* Required action *
Only the pictures are to be dropped; return all other data below exactly.
####################
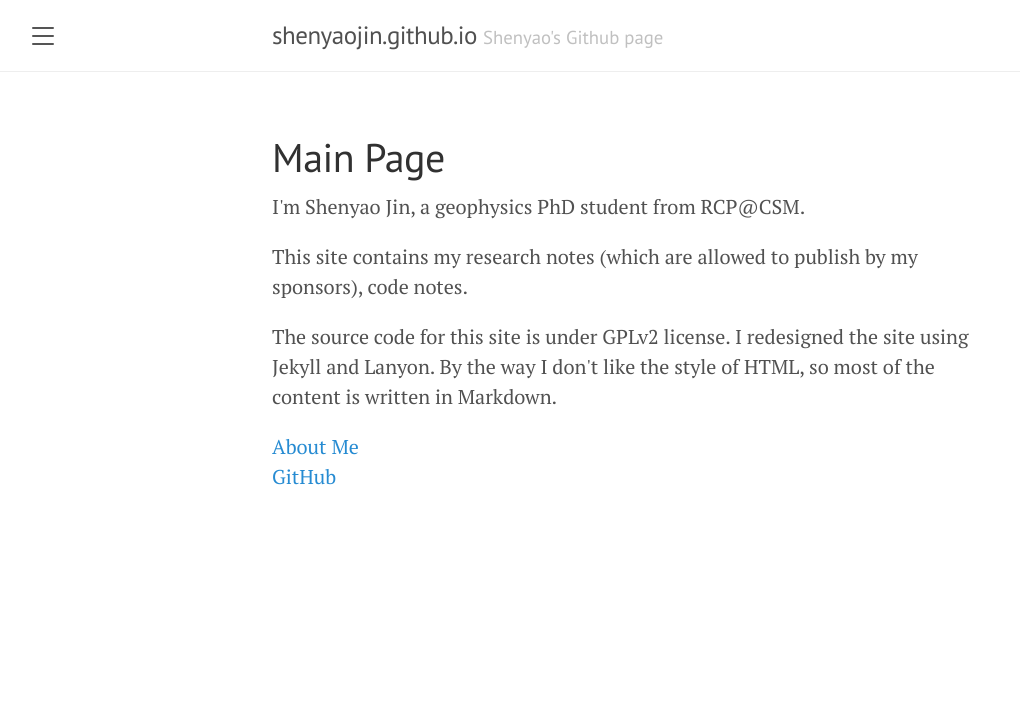
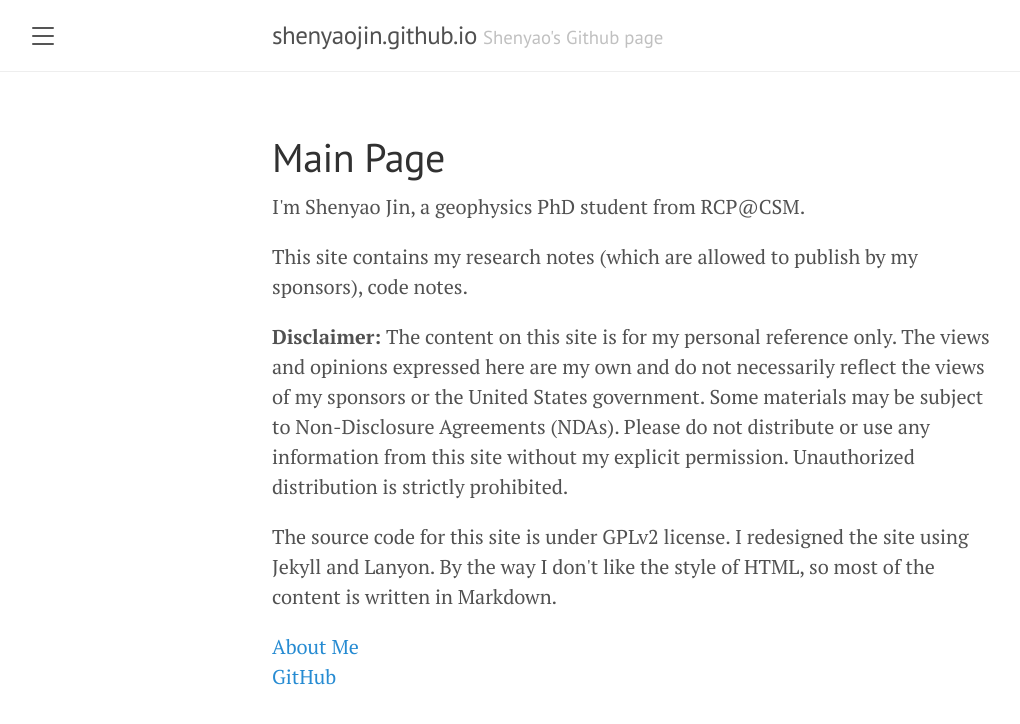
Before and after one commit to shenyaojin/shenyaojin.github.io, a Jekyll site: the page built from index.html, in a window 1280 px wide. Shown: the top 724 px of the page, without its empty margins (8-1028 px from the left). Built offline with Jekyll 4.4.1, drawn with Linux system fonts in a browser that asks for light colours; the list of posts is cut into pages by our own code.

Commit message:
add disclaimer

```diff
--- a/index.html
+++ b/index.html
@@ -7,6 +7,7 @@ title: Home
   <h1>Main Page</h1>
   <p>I'm Shenyao Jin, a geophysics PhD student from RCP@CSM.</p>
   <p>This site contains my research notes (which are allowed to publish by my sponsors), code notes.</p>
+  <p><b>Disclaimer:</b> The content on this site is for my personal reference only. The views and opinions expressed here are my own and do not necessarily reflect the views of my sponsors or the United States government. Some materials may be subject to Non-Disclosure Agreements (NDAs). Please do not distribute or use any information from this site without my explicit permission. Unauthorized distribution is strictly prohibited.</p>
   <p>The source code for this site is under GPLv2 license. I redesigned the site using Jekyll and Lanyon. By the way I don't
     like the style of HTML, so most of the content is written in Markdown.</p>
   <p>
```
####################
* Reply *
Before and after one commit to shenyaojin/shenyaojin.github.io, a Jekyll site: the page built from index.html, in a window 1280 px wide. Shown: the top 724 px of the page, without its empty margins (8-1028 px from the left). Built offline with Jekyll 4.4.1, drawn with Linux system fonts in a browser that asks for light colours; the list of posts is cut into pages by our own code.

Commit message:
add disclaimer

```diff
--- a/index.html
+++ b/index.html
@@ -7,6 +7,7 @@ title: Home
   <h1>Main Page</h1>
   <p>I'm Shenyao Jin, a geophysics PhD student from RCP@CSM.</p>
   <p>This site contains my research notes (which are allowed to publish by my sponsors), code notes.</p>
+  <p><b>Disclaimer:</b> The content on this site is for my personal reference only. The views and opinions expressed here are my own and do not necessarily reflect the views of my sponsors or the United States government. Some materials may be subject to Non-Disclosure Agreements (NDAs). Please do not distribute or use any information from this site without my explicit permission. Unauthorized distribution is strictly prohibited.</p>
   <p>The source code for this site is under GPLv2 license. I redesigned the site using Jekyll and Lanyon. By the way I don't
     like the style of HTML, so most of the content is written in Markdown.</p>
   <p>
```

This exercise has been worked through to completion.